## HOW TO COMPLETE THIS TASK
Locate the string "setEmail" in the records below. Copy every line where it occurs.

[Stored items]
···

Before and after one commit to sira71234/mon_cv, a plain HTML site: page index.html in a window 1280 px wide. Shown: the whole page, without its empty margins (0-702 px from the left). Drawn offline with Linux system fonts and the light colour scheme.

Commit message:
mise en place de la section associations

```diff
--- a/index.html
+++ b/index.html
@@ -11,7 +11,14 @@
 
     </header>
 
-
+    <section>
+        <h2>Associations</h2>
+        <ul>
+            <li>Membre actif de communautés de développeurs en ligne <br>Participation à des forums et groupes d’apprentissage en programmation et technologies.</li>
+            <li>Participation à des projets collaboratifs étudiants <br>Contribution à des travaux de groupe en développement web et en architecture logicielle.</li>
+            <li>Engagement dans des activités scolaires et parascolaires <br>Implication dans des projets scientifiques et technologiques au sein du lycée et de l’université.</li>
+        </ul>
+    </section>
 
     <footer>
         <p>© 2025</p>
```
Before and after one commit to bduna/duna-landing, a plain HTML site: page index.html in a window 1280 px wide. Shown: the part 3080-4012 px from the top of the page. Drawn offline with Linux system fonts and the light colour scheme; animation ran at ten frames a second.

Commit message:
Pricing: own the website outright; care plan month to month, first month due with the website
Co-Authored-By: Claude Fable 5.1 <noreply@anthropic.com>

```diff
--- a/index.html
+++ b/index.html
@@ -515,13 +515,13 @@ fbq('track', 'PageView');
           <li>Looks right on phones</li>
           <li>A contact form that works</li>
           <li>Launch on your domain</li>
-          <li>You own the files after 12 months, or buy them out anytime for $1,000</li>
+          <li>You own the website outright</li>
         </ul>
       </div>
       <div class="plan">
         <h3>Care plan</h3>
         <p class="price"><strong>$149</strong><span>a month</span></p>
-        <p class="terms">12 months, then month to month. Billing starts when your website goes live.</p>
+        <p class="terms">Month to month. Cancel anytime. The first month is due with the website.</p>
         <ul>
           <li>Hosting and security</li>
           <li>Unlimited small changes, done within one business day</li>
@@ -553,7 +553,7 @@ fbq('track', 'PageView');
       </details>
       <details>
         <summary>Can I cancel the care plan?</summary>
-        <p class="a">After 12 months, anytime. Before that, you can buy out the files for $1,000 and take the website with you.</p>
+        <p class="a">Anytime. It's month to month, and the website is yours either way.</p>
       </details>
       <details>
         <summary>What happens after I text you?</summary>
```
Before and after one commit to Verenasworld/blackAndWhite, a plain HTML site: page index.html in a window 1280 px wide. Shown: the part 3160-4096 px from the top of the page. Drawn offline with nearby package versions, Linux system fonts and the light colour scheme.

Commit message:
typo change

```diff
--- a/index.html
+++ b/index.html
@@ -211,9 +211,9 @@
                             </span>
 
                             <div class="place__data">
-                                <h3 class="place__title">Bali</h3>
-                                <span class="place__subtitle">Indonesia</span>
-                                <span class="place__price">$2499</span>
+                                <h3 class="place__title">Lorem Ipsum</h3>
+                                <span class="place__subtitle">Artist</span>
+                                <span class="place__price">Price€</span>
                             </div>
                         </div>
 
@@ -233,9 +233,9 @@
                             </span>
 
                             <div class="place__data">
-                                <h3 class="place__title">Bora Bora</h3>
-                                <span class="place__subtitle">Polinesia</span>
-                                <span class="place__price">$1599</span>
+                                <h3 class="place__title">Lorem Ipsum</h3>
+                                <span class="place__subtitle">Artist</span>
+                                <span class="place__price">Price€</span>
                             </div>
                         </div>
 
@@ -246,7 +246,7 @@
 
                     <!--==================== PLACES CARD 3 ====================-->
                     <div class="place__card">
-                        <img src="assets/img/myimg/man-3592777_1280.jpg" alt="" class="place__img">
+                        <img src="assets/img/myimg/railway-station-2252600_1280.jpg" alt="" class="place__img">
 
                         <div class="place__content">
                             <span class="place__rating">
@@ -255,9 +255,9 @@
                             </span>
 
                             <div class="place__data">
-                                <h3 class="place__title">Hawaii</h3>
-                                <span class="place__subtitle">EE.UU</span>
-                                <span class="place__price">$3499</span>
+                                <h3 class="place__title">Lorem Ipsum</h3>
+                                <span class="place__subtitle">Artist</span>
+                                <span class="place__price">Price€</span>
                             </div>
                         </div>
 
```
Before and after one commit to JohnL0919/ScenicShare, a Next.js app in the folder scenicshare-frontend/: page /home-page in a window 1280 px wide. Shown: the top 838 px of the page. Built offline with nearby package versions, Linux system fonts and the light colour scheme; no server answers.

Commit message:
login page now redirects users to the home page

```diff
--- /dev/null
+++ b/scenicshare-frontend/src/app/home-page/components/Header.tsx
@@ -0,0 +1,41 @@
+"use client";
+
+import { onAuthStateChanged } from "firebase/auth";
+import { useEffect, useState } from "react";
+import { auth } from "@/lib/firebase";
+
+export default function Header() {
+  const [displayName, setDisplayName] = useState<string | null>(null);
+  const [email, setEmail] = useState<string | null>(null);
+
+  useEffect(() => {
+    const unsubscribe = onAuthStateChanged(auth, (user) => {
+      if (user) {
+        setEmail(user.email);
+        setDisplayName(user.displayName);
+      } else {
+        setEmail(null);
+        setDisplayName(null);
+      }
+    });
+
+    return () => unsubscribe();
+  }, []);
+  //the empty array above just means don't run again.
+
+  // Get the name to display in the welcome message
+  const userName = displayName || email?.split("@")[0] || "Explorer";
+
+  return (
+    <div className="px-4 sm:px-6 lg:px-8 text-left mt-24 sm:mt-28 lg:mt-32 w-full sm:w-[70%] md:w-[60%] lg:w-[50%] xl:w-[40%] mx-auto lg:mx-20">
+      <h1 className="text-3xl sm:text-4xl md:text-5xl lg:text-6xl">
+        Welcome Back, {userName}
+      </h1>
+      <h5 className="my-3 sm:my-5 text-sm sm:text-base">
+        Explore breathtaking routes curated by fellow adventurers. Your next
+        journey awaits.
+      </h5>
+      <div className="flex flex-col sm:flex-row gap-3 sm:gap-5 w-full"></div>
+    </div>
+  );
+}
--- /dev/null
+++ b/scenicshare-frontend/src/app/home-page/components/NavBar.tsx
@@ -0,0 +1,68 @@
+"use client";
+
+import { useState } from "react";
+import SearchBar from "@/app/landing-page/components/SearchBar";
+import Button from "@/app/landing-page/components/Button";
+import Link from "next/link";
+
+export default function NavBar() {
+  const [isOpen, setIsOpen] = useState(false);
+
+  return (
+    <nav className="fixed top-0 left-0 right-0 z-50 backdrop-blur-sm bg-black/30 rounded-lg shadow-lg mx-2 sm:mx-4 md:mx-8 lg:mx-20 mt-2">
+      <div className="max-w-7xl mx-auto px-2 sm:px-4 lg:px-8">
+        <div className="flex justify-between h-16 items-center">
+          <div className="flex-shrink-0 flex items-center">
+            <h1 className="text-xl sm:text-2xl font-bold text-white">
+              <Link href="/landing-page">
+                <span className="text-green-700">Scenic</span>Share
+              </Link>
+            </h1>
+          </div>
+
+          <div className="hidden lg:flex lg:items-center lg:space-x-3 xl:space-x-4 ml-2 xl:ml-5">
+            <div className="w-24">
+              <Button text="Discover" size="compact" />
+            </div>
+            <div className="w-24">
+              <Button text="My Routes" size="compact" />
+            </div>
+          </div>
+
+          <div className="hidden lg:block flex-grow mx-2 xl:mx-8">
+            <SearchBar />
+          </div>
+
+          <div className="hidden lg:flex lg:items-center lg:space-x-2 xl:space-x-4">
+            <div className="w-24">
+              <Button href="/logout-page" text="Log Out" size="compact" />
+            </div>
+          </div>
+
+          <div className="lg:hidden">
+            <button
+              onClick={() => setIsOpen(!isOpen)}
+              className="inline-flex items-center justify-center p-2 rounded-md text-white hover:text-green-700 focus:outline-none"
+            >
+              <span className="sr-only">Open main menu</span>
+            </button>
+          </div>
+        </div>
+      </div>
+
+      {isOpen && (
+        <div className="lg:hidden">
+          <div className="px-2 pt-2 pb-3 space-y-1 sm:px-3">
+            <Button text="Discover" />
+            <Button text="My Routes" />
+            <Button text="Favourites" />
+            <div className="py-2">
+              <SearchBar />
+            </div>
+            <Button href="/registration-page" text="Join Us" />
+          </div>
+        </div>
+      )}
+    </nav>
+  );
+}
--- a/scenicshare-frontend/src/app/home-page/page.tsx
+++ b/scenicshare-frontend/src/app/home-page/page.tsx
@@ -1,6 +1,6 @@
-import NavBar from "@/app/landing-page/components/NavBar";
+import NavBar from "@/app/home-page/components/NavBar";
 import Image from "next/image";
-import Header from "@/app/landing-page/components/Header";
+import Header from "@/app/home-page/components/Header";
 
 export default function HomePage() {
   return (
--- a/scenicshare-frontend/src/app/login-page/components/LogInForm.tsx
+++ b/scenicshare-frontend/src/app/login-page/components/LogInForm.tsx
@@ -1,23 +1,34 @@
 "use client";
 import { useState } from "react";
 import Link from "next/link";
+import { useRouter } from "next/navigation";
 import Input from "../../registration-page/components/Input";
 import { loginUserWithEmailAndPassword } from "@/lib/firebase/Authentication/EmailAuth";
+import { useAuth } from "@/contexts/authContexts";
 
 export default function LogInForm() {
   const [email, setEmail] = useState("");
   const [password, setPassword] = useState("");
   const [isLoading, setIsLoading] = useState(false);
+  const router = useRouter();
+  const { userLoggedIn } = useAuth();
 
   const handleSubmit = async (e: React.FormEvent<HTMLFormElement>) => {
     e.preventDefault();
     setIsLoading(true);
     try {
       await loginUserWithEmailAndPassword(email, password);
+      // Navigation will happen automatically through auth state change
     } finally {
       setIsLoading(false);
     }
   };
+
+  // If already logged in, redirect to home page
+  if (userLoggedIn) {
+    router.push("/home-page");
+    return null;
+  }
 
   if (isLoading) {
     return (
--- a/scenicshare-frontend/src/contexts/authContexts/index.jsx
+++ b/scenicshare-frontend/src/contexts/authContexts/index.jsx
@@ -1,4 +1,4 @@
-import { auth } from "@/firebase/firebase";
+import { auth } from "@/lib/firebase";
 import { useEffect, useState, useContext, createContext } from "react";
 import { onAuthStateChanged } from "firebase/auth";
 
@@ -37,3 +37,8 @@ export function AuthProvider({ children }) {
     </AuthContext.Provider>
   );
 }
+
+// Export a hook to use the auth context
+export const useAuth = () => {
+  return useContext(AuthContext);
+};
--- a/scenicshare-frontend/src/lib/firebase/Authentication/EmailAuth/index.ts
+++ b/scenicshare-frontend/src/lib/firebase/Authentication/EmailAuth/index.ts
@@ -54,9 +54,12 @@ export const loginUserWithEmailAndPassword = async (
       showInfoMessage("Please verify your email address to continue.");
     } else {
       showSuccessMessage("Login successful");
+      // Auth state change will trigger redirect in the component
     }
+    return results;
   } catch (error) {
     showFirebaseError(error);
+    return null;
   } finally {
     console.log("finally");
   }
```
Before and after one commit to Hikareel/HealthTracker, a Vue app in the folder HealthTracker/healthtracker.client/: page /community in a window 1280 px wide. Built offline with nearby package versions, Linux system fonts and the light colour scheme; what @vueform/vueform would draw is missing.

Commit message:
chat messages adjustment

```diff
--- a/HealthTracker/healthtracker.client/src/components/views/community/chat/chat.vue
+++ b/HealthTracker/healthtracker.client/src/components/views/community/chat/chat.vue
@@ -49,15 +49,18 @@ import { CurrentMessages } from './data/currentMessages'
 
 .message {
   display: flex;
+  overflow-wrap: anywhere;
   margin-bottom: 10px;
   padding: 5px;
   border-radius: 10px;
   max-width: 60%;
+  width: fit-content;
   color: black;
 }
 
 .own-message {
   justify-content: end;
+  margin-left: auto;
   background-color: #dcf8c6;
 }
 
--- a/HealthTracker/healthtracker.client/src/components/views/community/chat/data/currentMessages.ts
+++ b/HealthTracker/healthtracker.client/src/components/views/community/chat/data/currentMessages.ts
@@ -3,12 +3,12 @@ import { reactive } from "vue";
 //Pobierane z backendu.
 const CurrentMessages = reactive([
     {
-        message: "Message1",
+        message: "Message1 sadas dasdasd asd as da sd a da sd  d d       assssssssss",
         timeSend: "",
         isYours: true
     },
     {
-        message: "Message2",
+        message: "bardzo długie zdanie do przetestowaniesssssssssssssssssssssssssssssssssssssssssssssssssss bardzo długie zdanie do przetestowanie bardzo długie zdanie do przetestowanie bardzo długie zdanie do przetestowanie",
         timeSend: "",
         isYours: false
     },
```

···

## RESULT OF THIS EXERCISE
+  const [email, setEmail] = useState<string | null>(null);
+        setEmail(user.email);
+        setEmail(null);
   const [email, setEmail] = useState("");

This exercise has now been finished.